* _ABOUT THIS TASK_: Every record needs to be repeated exactly; its pictures do not.

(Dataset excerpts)
········

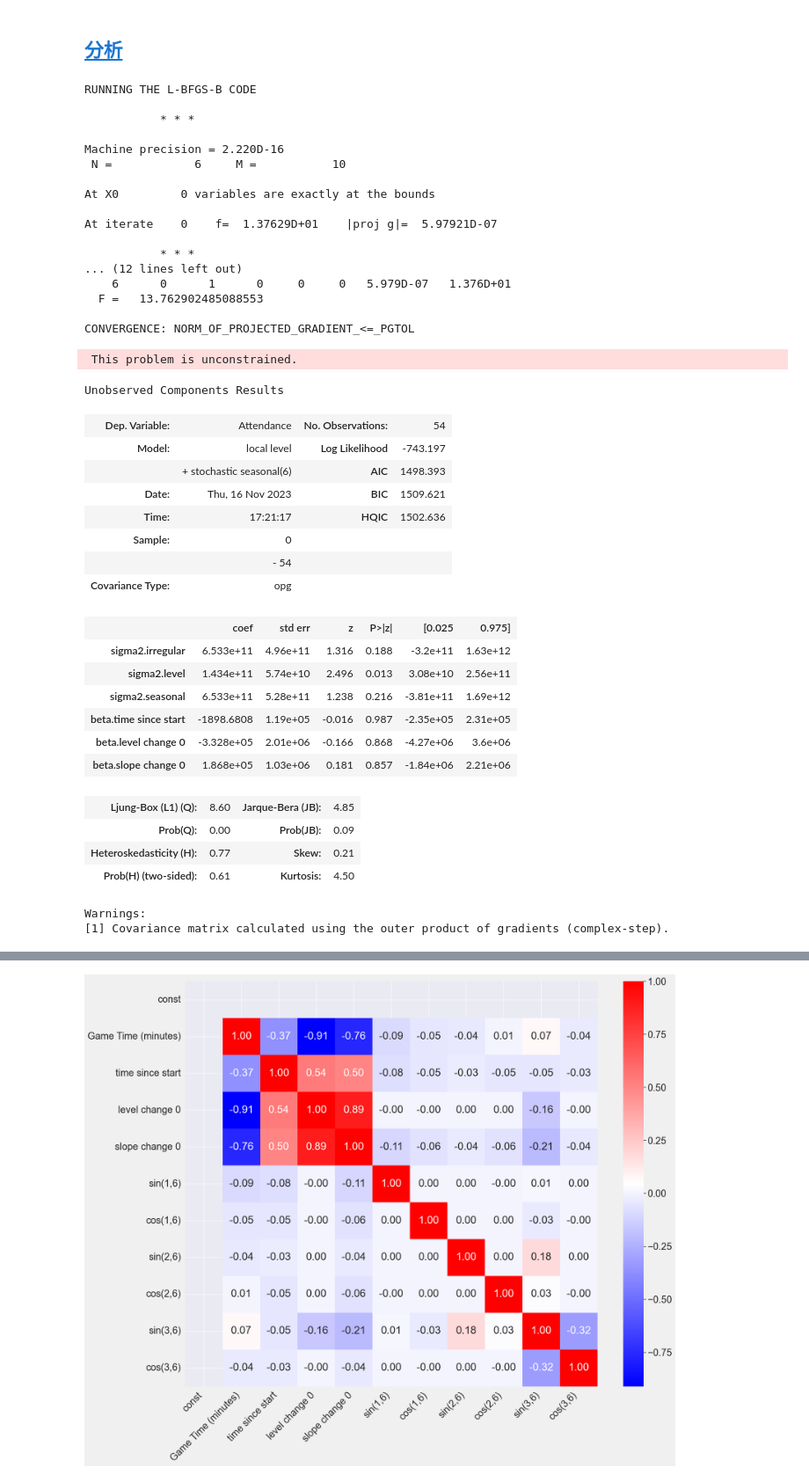
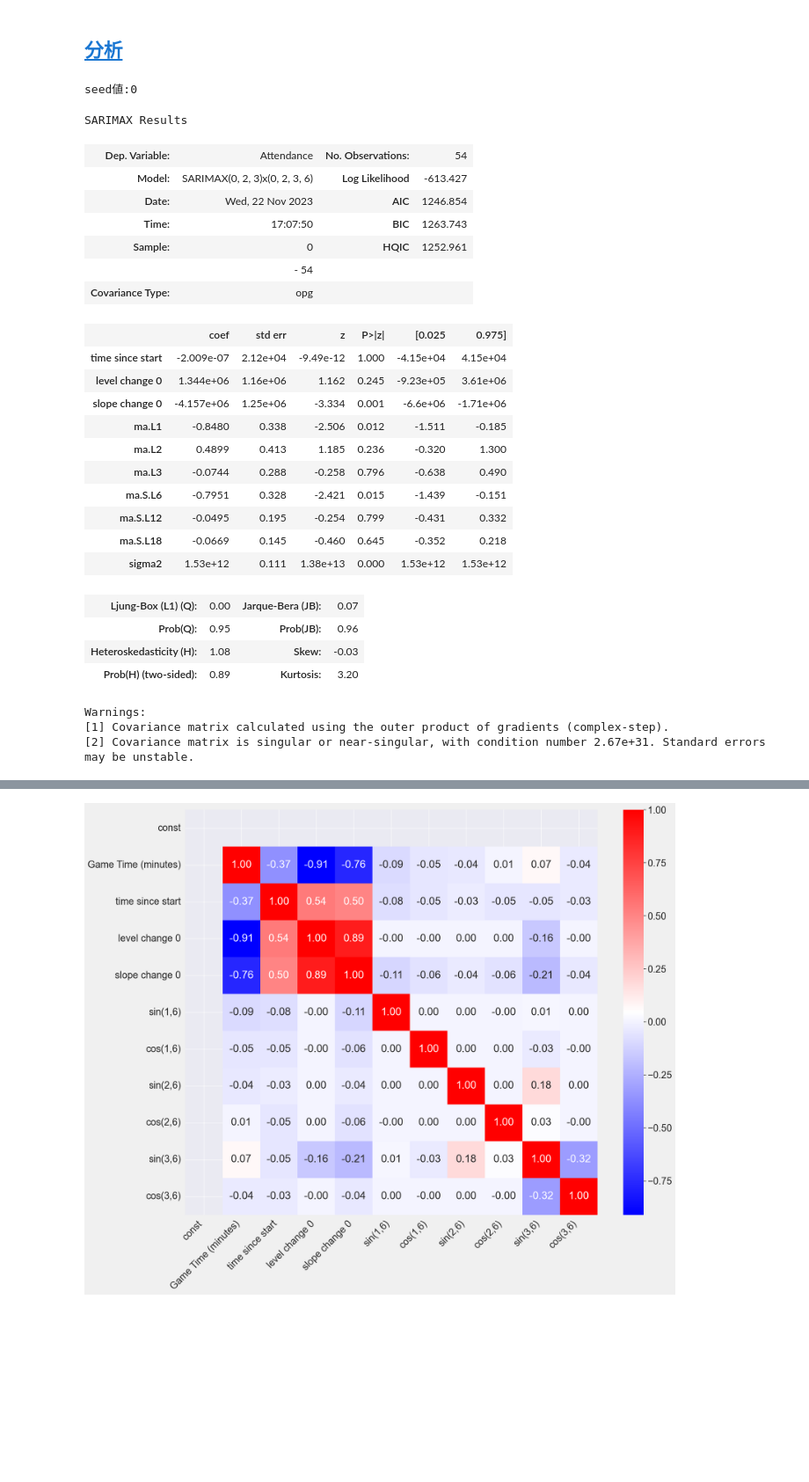
Before and after one commit to mohki7/graduation_thesis, a Jupyter notebook: InterruptedTimeSeries_.ipynb, the cells around one changed output, grey strips where cells are left out. Shown at 88% size. Drawn from its saved outputs; the diff is of its cells as text; code cells hidden in the pictures; blank space fills up the shorter version.

```diff
--- a/InterruptedTimeSeries_.ipynb
+++ b/InterruptedTimeSeries_.ipynb
@@ -72,7 +72,7 @@ covid_new_cases_df
 | 65 | 2023-09-01 | 0 |
 66 rows × 2 columns
 # %%
-att_remove_covid_addup = Att_Analysis(is_remove_covid=True, is_addup=True)
+att_remove_covid_addup = Att_Analysis(is_remove_covid=True, is_addup=True, how_completion_outlier='with_predict')
 df_att_remove_covid_addup = att_remove_covid_addup.get_monthly_all_df()
 # df_att_remove_covid_addup = att_remove_covid_addup.merge_new_df(game_df)
 # df_att_remove_covid_addup = att_remove_covid_addup.merge_new_df(covid_new_cases_df)
@@ -80,47 +99,34 @@ df_att_remove_covid_addup = att_remove_covid_addup.get_monthly_all_df()
 # %% [markdown]
 ## <a id='toc1_2_'></a>[分析](#toc0_)
 # %%
-its_periodical_OLS = MITS(df_att_remove_covid_addup, interventions=['2023-04'], method='State Space Model')
+its_periodical_OLS = MITS(df_att_remove_covid_addup, interventions=['2023-04'], method='SARIMAX', optim_params_sarimax=True)
 its_periodical_OLS.show_summary()
 # %% [output]
-RUNNING THE L-BFGS-B CODE
-
-           * * *
-
-Machine precision = 2.220D-16
- N =            6     M =           10
-
-At X0         0 variables are exactly at the bounds
-
-At iterate    0    f=  1.37629D+01    |proj g|=  5.97921D-07
-
-           * * *
-... (12 lines left out)
-    6      0      1      0     0     0   5.979D-07   1.376D+01
-  F =   13.762902485088553
-
-CONVERGENCE: NORM_OF_PROJECTED_GRADIENT_<=_PGTOL
+seed値:0
- This problem is unconstrained.
+SARIMAX Results
-Unobserved Components Results
 | Dep. Variable: | Attendance | No. Observations: | 54 |
-| Model: | local level | Log Likelihood | -743.197 |
-|  | + stochastic seasonal(6) | AIC | 1498.393 |
-| Date: | Thu, 16 Nov 2023 | BIC | 1509.621 |
-| Time: | 17:21:17 | HQIC | 1502.636 |
-| Sample: | 0 |  |  |
+| Model: | SARIMAX(0, 2, 3)x(0, 2, 3, 6) | Log Likelihood | -613.427 |
+| Date: | Wed, 22 Nov 2023 | AIC | 1246.854 |
+| Time: | 17:07:50 | BIC | 1263.743 |
+| Sample: | 0 | HQIC | 1252.961 |
 |  | - 54 |  |  |
 | Covariance Type: | opg |  |  |
 |  | coef | std err | z | P>|z| | [0.025 | 0.975] |
-| sigma2.irregular | 6.533e+11 | 4.96e+11 | 1.316 | 0.188 | -3.2e+11 | 1.63e+12 |
-| sigma2.level | 1.434e+11 | 5.74e+10 | 2.496 | 0.013 | 3.08e+10 | 2.56e+11 |
-| sigma2.seasonal | 6.533e+11 | 5.28e+11 | 1.238 | 0.216 | -3.81e+11 | 1.69e+12 |
-| beta.time since start | -1898.6808 | 1.19e+05 | -0.016 | 0.987 | -2.35e+05 | 2.31e+05 |
-| beta.level change 0 | -3.328e+05 | 2.01e+06 | -0.166 | 0.868 | -4.27e+06 | 3.6e+06 |
-| beta.slope change 0 | 1.868e+05 | 1.03e+06 | 0.181 | 0.857 | -1.84e+06 | 2.21e+06 |
+| time since start | -2.009e-07 | 2.12e+04 | -9.49e-12 | 1.000 | -4.15e+04 | 4.15e+04 |
+| level change 0 | 1.344e+06 | 1.16e+06 | 1.162 | 0.245 | -9.23e+05 | 3.61e+06 |
+| slope change 0 | -4.157e+06 | 1.25e+06 | -3.334 | 0.001 | -6.6e+06 | -1.71e+06 |
+| ma.L1 | -0.8480 | 0.338 | -2.506 | 0.012 | -1.511 | -0.185 |
+| ma.L2 | 0.4899 | 0.413 | 1.185 | 0.236 | -0.320 | 1.300 |
+| ma.L3 | -0.0744 | 0.288 | -0.258 | 0.796 | -0.638 | 0.490 |
+| ma.S.L6 | -0.7951 | 0.328 | -2.421 | 0.015 | -1.439 | -0.151 |
+| ma.S.L12 | -0.0495 | 0.195 | -0.254 | 0.799 | -0.431 | 0.332 |
+| ma.S.L18 | -0.0669 | 0.145 | -0.460 | 0.645 | -0.352 | 0.218 |
+| sigma2 | 1.53e+12 | 0.111 | 1.38e+13 | 0.000 | 1.53e+12 | 1.53e+12 |
-| Ljung-Box (L1) (Q): | 8.60 | Jarque-Bera (JB): | 4.85 |
-| Prob(Q): | 0.00 | Prob(JB): | 0.09 |
-| Heteroskedasticity (H): | 0.77 | Skew: | 0.21 |
-| Prob(H) (two-sided): | 0.61 | Kurtosis: | 4.50 |
+| Ljung-Box (L1) (Q): | 0.00 | Jarque-Bera (JB): | 0.07 |
+| Prob(Q): | 0.95 | Prob(JB): | 0.96 |
+| Heteroskedasticity (H): | 1.08 | Skew: | -0.03 |
+| Prob(H) (two-sided): | 0.89 | Kurtosis: | 3.20 |
-Warnings:
-[1] Covariance matrix calculated using the outer product of gradients (complex-step).
+Warnings:
+[1] Covariance matrix calculated using the outer product of gradients (complex-step).
+[2] Covariance matrix is singular or near-singular, with condition number 2.67e+31. Standard errors may be unstable.
 # %%
```
Also changed, not shown: parts of 2 cells of this notebook, 3 other files.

········

* _RESPONSE TO THIS TASK_:
Before and after one commit to mohki7/graduation_thesis, a Jupyter notebook: InterruptedTimeSeries_.ipynb, the cells around one changed output, grey strips where cells are left out. Shown at 88% size. Drawn from its saved outputs; the diff is of its cells as text; code cells hidden in the pictures; blank space fills up the shorter version.

```diff
--- a/InterruptedTimeSeries_.ipynb
+++ b/InterruptedTimeSeries_.ipynb
@@ -72,7 +72,7 @@ covid_new_cases_df
 | 65 | 2023-09-01 | 0 |
 66 rows × 2 columns
 # %%
-att_remove_covid_addup = Att_Analysis(is_remove_covid=True, is_addup=True)
+att_remove_covid_addup = Att_Analysis(is_remove_covid=True, is_addup=True, how_completion_outlier='with_predict')
 df_att_remove_covid_addup = att_remove_covid_addup.get_monthly_all_df()
 # df_att_remove_covid_addup = att_remove_covid_addup.merge_new_df(game_df)
 # df_att_remove_covid_addup = att_remove_covid_addup.merge_new_df(covid_new_cases_df)
@@ -80,47 +99,34 @@ df_att_remove_covid_addup = att_remove_covid_addup.get_monthly_all_df()
 # %% [markdown]
 ## <a id='toc1_2_'></a>[分析](#toc0_)
 # %%
-its_periodical_OLS = MITS(df_att_remove_covid_addup, interventions=['2023-04'], method='State Space Model')
+its_periodical_OLS = MITS(df_att_remove_covid_addup, interventions=['2023-04'], method='SARIMAX', optim_params_sarimax=True)
 its_periodical_OLS.show_summary()
 # %% [output]
-RUNNING THE L-BFGS-B CODE
-
-           * * *
-
-Machine precision = 2.220D-16
- N =            6     M =           10
-
-At X0         0 variables are exactly at the bounds
-
-At iterate    0    f=  1.37629D+01    |proj g|=  5.97921D-07
-
-           * * *
-... (12 lines left out)
-    6      0      1      0     0     0   5.979D-07   1.376D+01
-  F =   13.762902485088553
-
-CONVERGENCE: NORM_OF_PROJECTED_GRADIENT_<=_PGTOL
+seed値:0
- This problem is unconstrained.
+SARIMAX Results
-Unobserved Components Results
 | Dep. Variable: | Attendance | No. Observations: | 54 |
-| Model: | local level | Log Likelihood | -743.197 |
-|  | + stochastic seasonal(6) | AIC | 1498.393 |
-| Date: | Thu, 16 Nov 2023 | BIC | 1509.621 |
-| Time: | 17:21:17 | HQIC | 1502.636 |
-| Sample: | 0 |  |  |
+| Model: | SARIMAX(0, 2, 3)x(0, 2, 3, 6) | Log Likelihood | -613.427 |
+| Date: | Wed, 22 Nov 2023 | AIC | 1246.854 |
+| Time: | 17:07:50 | BIC | 1263.743 |
+| Sample: | 0 | HQIC | 1252.961 |
 |  | - 54 |  |  |
 | Covariance Type: | opg |  |  |
 |  | coef | std err | z | P>|z| | [0.025 | 0.975] |
-| sigma2.irregular | 6.533e+11 | 4.96e+11 | 1.316 | 0.188 | -3.2e+11 | 1.63e+12 |
-| sigma2.level | 1.434e+11 | 5.74e+10 | 2.496 | 0.013 | 3.08e+10 | 2.56e+11 |
-| sigma2.seasonal | 6.533e+11 | 5.28e+11 | 1.238 | 0.216 | -3.81e+11 | 1.69e+12 |
-| beta.time since start | -1898.6808 | 1.19e+05 | -0.016 | 0.987 | -2.35e+05 | 2.31e+05 |
-| beta.level change 0 | -3.328e+05 | 2.01e+06 | -0.166 | 0.868 | -4.27e+06 | 3.6e+06 |
-| beta.slope change 0 | 1.868e+05 | 1.03e+06 | 0.181 | 0.857 | -1.84e+06 | 2.21e+06 |
+| time since start | -2.009e-07 | 2.12e+04 | -9.49e-12 | 1.000 | -4.15e+04 | 4.15e+04 |
+| level change 0 | 1.344e+06 | 1.16e+06 | 1.162 | 0.245 | -9.23e+05 | 3.61e+06 |
+| slope change 0 | -4.157e+06 | 1.25e+06 | -3.334 | 0.001 | -6.6e+06 | -1.71e+06 |
+| ma.L1 | -0.8480 | 0.338 | -2.506 | 0.012 | -1.511 | -0.185 |
+| ma.L2 | 0.4899 | 0.413 | 1.185 | 0.236 | -0.320 | 1.300 |
+| ma.L3 | -0.0744 | 0.288 | -0.258 | 0.796 | -0.638 | 0.490 |
+| ma.S.L6 | -0.7951 | 0.328 | -2.421 | 0.015 | -1.439 | -0.151 |
+| ma.S.L12 | -0.0495 | 0.195 | -0.254 | 0.799 | -0.431 | 0.332 |
+| ma.S.L18 | -0.0669 | 0.145 | -0.460 | 0.645 | -0.352 | 0.218 |
+| sigma2 | 1.53e+12 | 0.111 | 1.38e+13 | 0.000 | 1.53e+12 | 1.53e+12 |
-| Ljung-Box (L1) (Q): | 8.60 | Jarque-Bera (JB): | 4.85 |
-| Prob(Q): | 0.00 | Prob(JB): | 0.09 |
-| Heteroskedasticity (H): | 0.77 | Skew: | 0.21 |
-| Prob(H) (two-sided): | 0.61 | Kurtosis: | 4.50 |
+| Ljung-Box (L1) (Q): | 0.00 | Jarque-Bera (JB): | 0.07 |
+| Prob(Q): | 0.95 | Prob(JB): | 0.96 |
+| Heteroskedasticity (H): | 1.08 | Skew: | -0.03 |
+| Prob(H) (two-sided): | 0.89 | Kurtosis: | 3.20 |
-Warnings:
-[1] Covariance matrix calculated using the outer product of gradients (complex-step).
+Warnings:
+[1] Covariance matrix calculated using the outer product of gradients (complex-step).
+[2] Covariance matrix is singular or near-singular, with condition number 2.67e+31. Standard errors may be unstable.
 # %%
```
Also changed, not shown: parts of 2 cells of this notebook, 3 other files.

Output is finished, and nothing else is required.